A cultural gulf between TRADOC and program managers today makes it difficult to make rational decisions in weapons programs, says Surdu. Sometimes PMs need to be able to make tradeoffs — give up a certain feature, for example, in order to gain other benefits such as lower cost or faster delivery. “Systems engineers do this,” Surdu says. “But often are perceived as trying to feather their nest or trying to defraud the Army,” he says.
Until there is a better “working relationship” between program managers and TRADOC, none of the current pitfalls in military acquisition will be overcome, he says.
Surdu also had harsh words for critics who bash military technology for lagging far behind commercial industries. It is a common myth that breakthroughs such as the iPhone happened overnight, he says. At least 35 years of R&D went into making the iPhone, Surdu asserts. For the Army to be able to use these devices in combat, it will take three to four years of technology development because commercial cell phones don’t work in remote areas where there are no cell towers. “Our cell towers will have to either be sitting in unmanned aircraft or in the back of Humvees. Nobody in the commercial industry is working on the technology that allows that call transfer when the base stations are moving,” he says.

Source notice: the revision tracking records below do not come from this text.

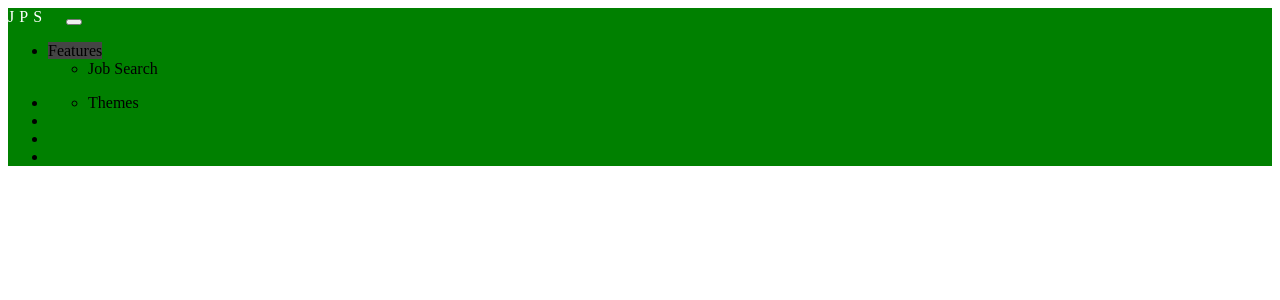
Repository: anvarhaseeb/jobPortalSystem
Page: http://localhost/public_html/pages/Header.jsp
An editor plug-in stored every save of this project. The page is shown before and after the next save, followed by the edit.
The browser window is 1280 px wide. The pictures show the whole page.
The page is served by Tomcat 9.

Above is the page before, as saved 2024-01-09 09:31:14.
Console error: ReferenceError: $ is not defined

After the next save:
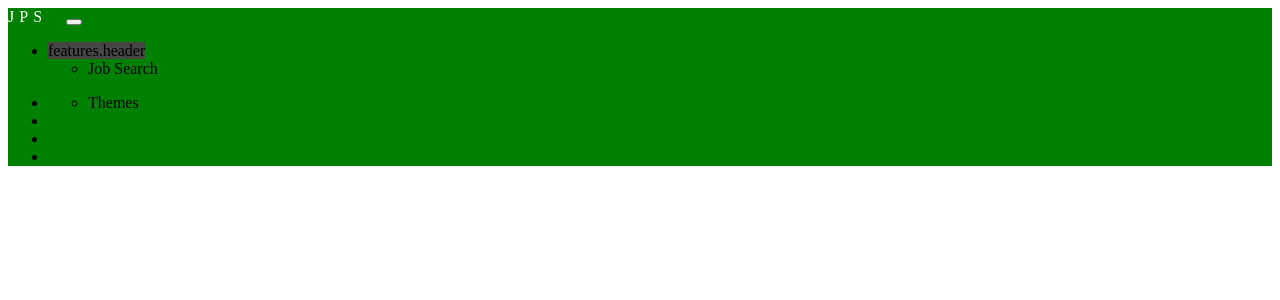
Saved 69 s later.
--- a/JOB/public_html/pages/Header.jsp
+++ b/JOB/public_html/pages/Header.jsp
@@ -64,7 +64,7 @@ $(document).ready(function(){
                 <li class="nav-item dropdown" id="featuresDropdown">
                     <a class="nav-link dropdown-toggle p-2 rounded text-white"  role="button"
                         data-bs-toggle="dropdown" style="background-color: #454545;">
-                        Features
+                        <s:text name="features.header"/>
                     </a>
                     <ul class="dropdown-menu">
                         <li><a class="dropdown-item"  role="button" onclick="searchPages()"><s:text name="jobsearch.message"/></a></li>
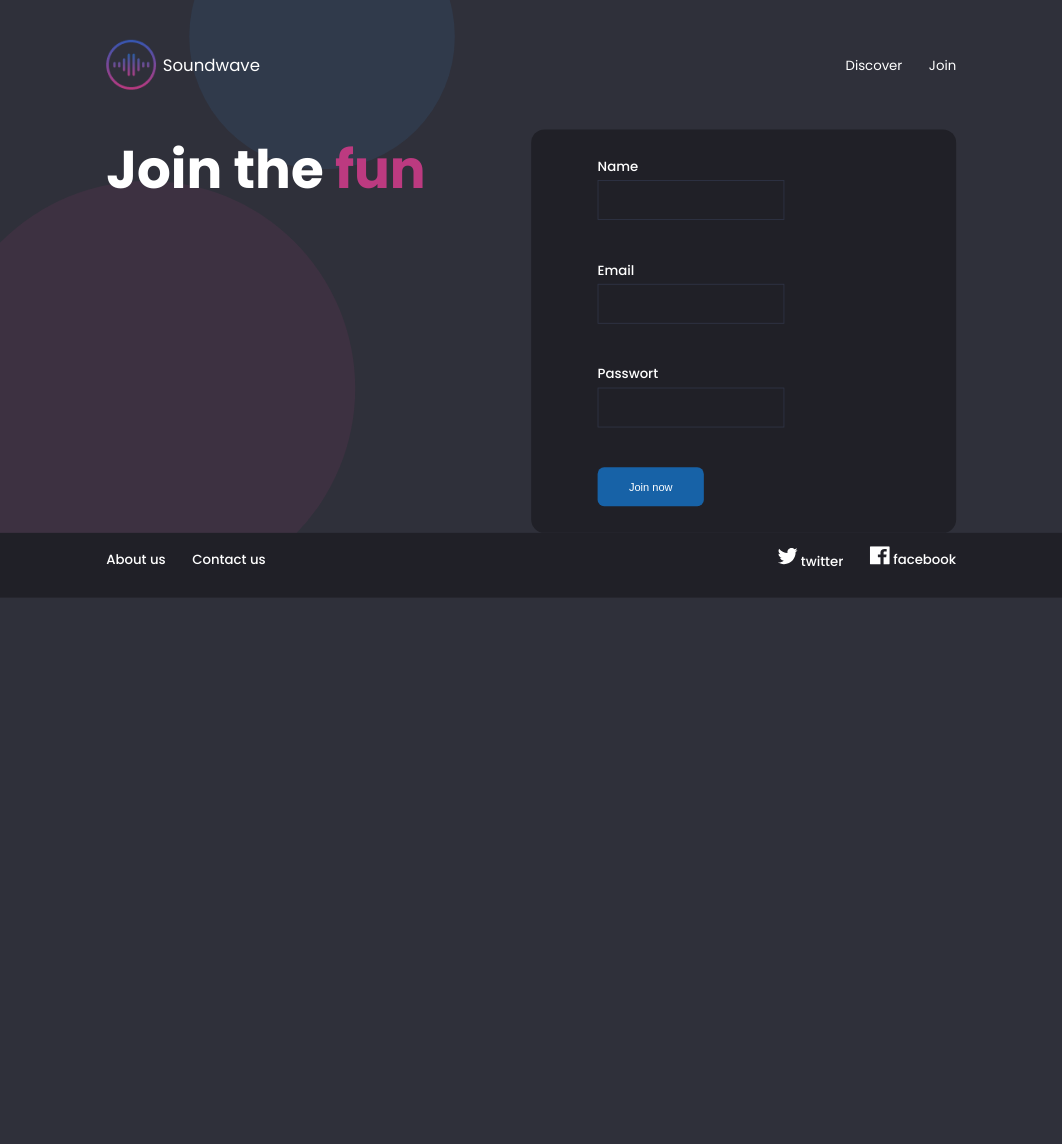
Repository: Hiiiij/soundwave
Page: pages/join.html
An editor plug-in stored every save of this project. The page is shown before and after a run of saves, followed by the edit.
The browser window is 1280 px wide. The pictures show the whole page, at 83% of full size.

Above is the page before, as saved 2020-07-06 11:21:29.

After the next 2 saves:
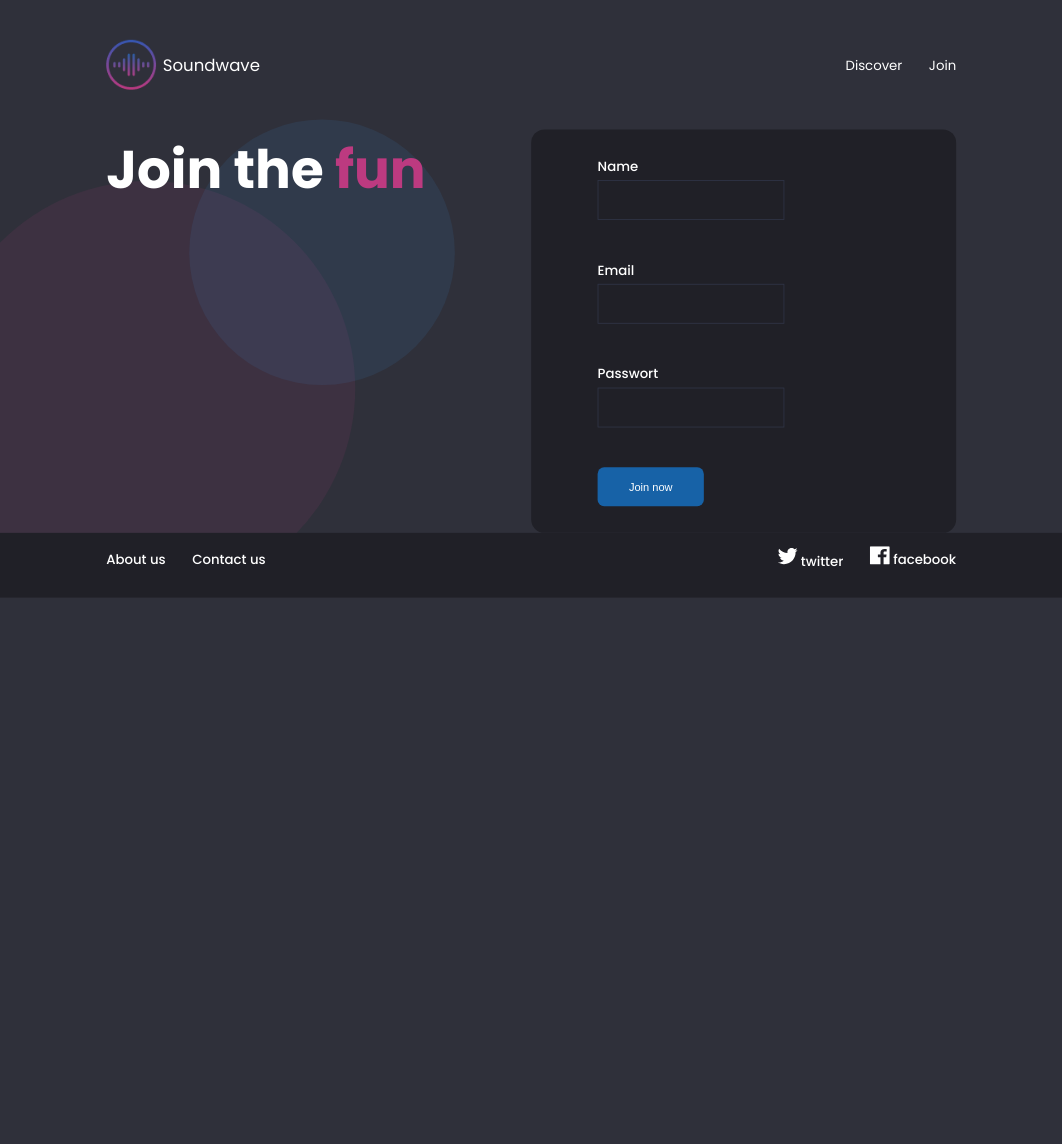
The 2 saves are shown as one change because they came seconds apart.
The last was saved 8 s later.
--- a/style.css
+++ b/style.css
@@ -277,7 +277,7 @@ transform:translateX(-15%);
     transform: translate(-200px, -50%);
 }
 span.blue.joy-2 {
-    transform: translate(-220px,-260px);
+    transform: translate(-220px,-0px);
 }
 .footer-nav {
   padding: 1rem 0;
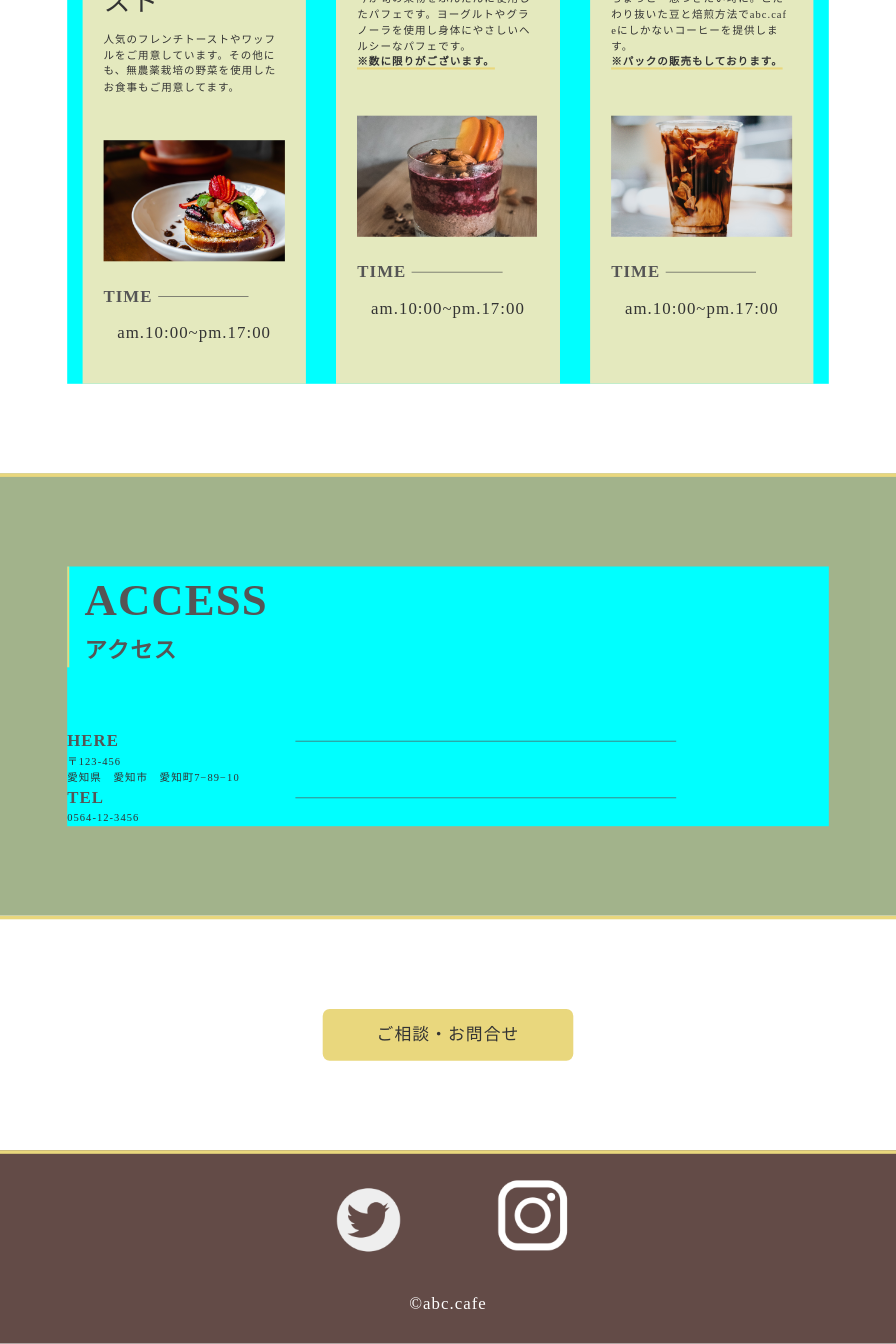
Repository: nozomi-23/lp1_test
Page: index.html
An editor plug-in stored every save of this project. The page is shown before and after the next save, followed by the edit.
The browser window is 1280 px wide. The pictures show the part of the page from y = 3545 to 5465 px (the page is 5465 px tall before and 5388 px after), at 70% of full size.

Above is the page before, as saved 2022-06-08 23:28:17.

After the next save:
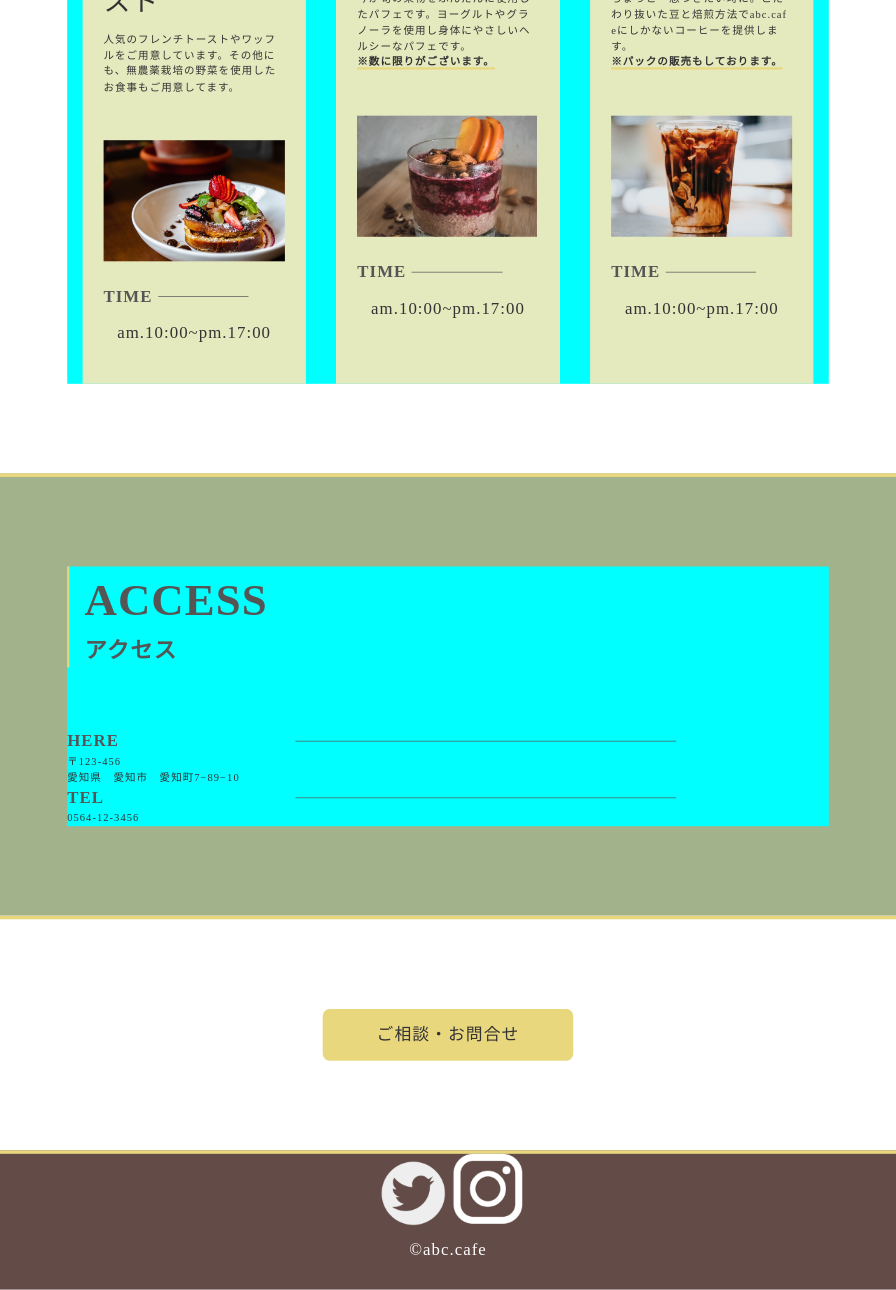
Saved 11 s later.
--- a/css/common.css
+++ b/css/common.css
@@ -269,11 +269,11 @@
   display: flex;
   justify-content: center;
 }
-.sns_twitter :hover {
+/* .sns_twitter :hover {
   opacity: 0.5;
 }
 .sns_instagram:hover {
-  opacity: 0.5;
+  opacity: 0.5; */
 }
 .footer_sns li {
   margin: 3% 5%;

After the save that followed:
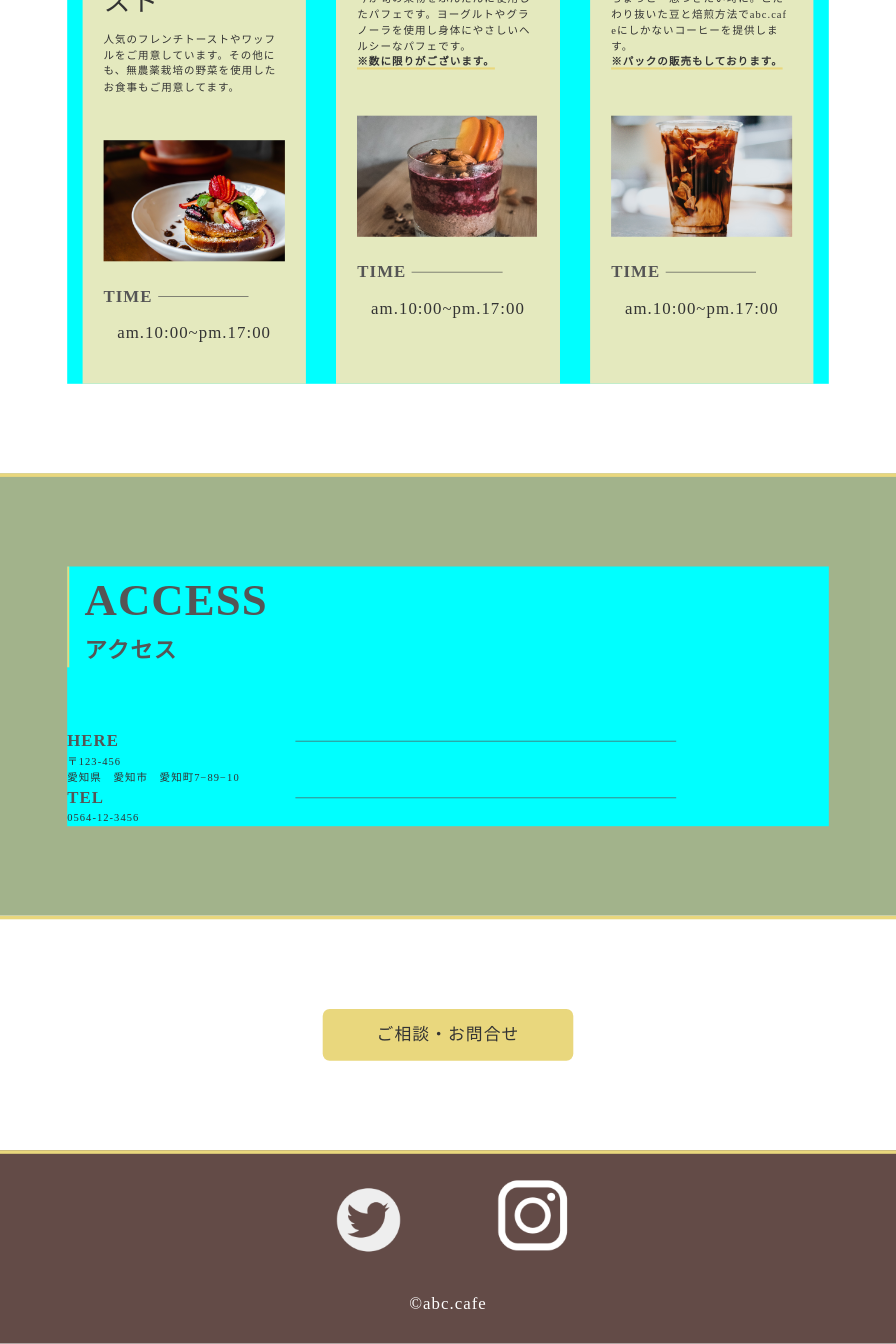
Saved 20 s later.
--- a/css/common.css
+++ b/css/common.css
@@ -269,12 +269,7 @@
   display: flex;
   justify-content: center;
 }
-/* .sns_twitter :hover {
-  opacity: 0.5;
-}
-.sns_instagram:hover {
-  opacity: 0.5; */
-}
+
 .footer_sns li {
   margin: 3% 5%;
 }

CERDEC is trying to come up with a fix, but it will take time, he says.